Records for the task:
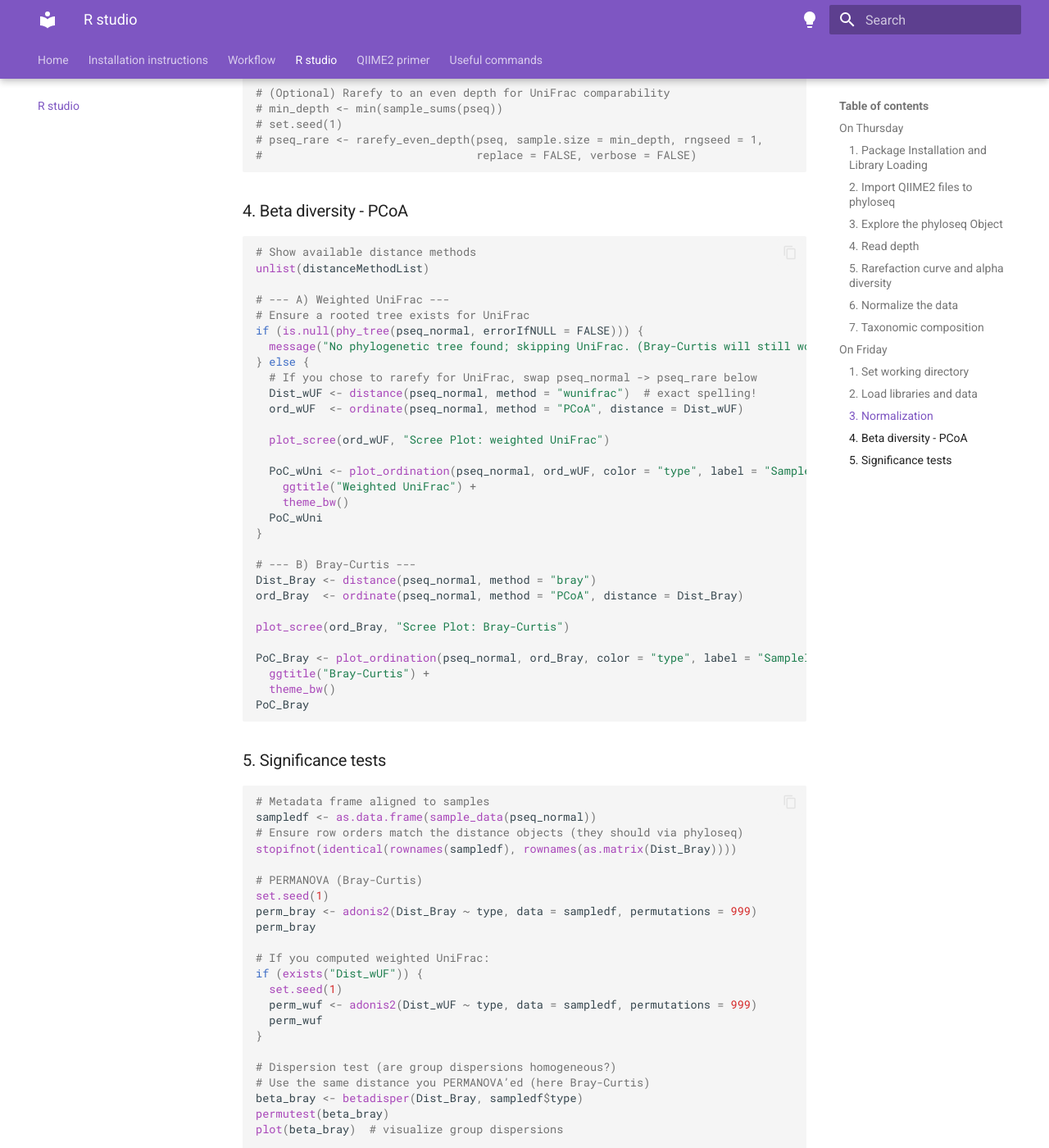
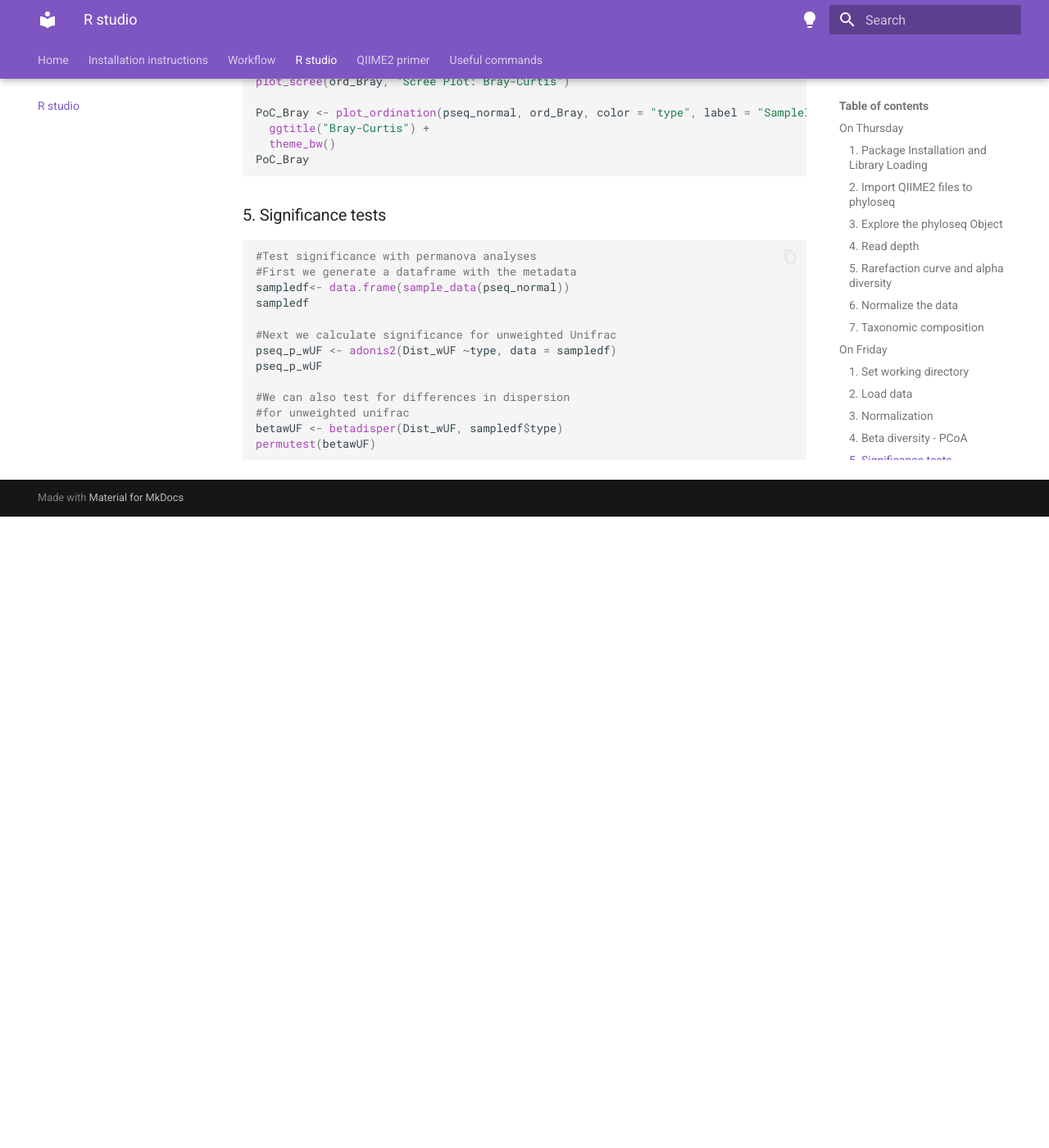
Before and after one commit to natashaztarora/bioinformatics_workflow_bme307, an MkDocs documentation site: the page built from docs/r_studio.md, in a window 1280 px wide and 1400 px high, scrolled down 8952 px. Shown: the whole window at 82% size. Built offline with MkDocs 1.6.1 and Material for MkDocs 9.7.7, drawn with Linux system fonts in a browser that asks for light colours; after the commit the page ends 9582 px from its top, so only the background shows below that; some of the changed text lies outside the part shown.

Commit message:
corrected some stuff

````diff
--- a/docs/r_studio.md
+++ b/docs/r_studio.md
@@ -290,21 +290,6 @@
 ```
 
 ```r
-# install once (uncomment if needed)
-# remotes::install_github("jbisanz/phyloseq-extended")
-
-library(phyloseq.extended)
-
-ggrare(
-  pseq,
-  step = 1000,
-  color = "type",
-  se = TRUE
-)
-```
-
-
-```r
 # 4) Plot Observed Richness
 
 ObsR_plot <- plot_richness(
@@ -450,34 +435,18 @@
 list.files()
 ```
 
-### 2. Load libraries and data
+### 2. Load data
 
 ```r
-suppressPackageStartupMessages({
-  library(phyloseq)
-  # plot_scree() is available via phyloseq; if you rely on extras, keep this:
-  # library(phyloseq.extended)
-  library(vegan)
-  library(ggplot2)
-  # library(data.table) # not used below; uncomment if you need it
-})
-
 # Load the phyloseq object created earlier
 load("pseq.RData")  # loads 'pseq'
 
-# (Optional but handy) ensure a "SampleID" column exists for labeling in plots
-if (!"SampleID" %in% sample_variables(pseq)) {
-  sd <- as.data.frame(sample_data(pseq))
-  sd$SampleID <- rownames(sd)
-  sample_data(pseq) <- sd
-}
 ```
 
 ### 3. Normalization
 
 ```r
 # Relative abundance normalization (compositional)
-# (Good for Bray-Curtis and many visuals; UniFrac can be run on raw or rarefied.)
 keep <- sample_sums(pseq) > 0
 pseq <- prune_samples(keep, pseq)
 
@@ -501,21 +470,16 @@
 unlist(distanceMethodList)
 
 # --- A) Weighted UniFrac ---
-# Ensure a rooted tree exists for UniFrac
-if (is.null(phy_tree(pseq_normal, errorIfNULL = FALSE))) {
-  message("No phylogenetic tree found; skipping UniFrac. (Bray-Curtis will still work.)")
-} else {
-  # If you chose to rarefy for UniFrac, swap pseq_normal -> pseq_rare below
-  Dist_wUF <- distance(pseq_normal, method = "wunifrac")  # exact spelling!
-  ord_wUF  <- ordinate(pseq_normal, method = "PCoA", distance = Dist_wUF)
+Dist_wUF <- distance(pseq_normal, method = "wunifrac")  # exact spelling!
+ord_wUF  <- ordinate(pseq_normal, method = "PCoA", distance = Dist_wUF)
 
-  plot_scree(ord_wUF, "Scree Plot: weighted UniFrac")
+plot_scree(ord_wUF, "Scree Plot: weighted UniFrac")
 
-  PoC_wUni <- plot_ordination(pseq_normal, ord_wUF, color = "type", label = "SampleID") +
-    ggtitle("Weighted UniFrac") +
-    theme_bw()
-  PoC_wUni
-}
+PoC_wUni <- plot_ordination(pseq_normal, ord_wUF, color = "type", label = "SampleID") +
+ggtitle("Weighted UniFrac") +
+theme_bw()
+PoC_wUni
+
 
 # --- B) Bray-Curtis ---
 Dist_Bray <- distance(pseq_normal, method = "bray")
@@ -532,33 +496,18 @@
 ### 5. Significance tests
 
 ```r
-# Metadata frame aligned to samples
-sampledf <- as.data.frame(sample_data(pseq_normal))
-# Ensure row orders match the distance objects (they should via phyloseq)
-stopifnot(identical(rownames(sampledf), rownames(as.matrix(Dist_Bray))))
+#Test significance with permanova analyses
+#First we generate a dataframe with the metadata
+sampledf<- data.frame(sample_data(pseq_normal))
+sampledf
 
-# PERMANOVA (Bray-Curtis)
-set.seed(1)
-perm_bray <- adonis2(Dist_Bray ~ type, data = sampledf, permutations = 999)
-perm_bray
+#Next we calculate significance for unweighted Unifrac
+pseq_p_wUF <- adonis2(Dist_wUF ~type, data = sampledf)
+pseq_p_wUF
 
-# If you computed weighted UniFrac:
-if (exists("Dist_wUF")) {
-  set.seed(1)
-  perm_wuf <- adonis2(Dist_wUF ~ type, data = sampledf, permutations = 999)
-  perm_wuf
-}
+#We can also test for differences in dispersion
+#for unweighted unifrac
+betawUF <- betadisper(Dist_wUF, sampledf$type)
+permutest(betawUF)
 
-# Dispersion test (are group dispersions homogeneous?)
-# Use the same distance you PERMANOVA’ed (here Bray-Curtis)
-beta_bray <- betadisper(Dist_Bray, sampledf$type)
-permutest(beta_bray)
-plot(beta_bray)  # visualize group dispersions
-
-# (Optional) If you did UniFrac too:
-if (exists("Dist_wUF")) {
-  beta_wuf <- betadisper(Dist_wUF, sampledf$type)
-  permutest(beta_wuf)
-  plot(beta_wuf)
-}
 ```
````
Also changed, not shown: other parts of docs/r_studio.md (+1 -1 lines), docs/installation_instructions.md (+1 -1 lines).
...
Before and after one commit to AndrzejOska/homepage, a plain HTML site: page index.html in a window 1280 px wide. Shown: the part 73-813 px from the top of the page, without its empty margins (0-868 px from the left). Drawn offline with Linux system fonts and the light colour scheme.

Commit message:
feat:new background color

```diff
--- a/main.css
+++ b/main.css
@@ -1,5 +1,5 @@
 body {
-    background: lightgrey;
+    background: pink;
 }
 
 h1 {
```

Brief: Only lines containing the word "library" should be copied from the material above.

Response below:
-library(phyloseq.extended)
-  library(phyloseq)
-  # library(phyloseq.extended)
-  library(vegan)
-  library(ggplot2)
-  # library(data.table) # not used below; uncomment if you need it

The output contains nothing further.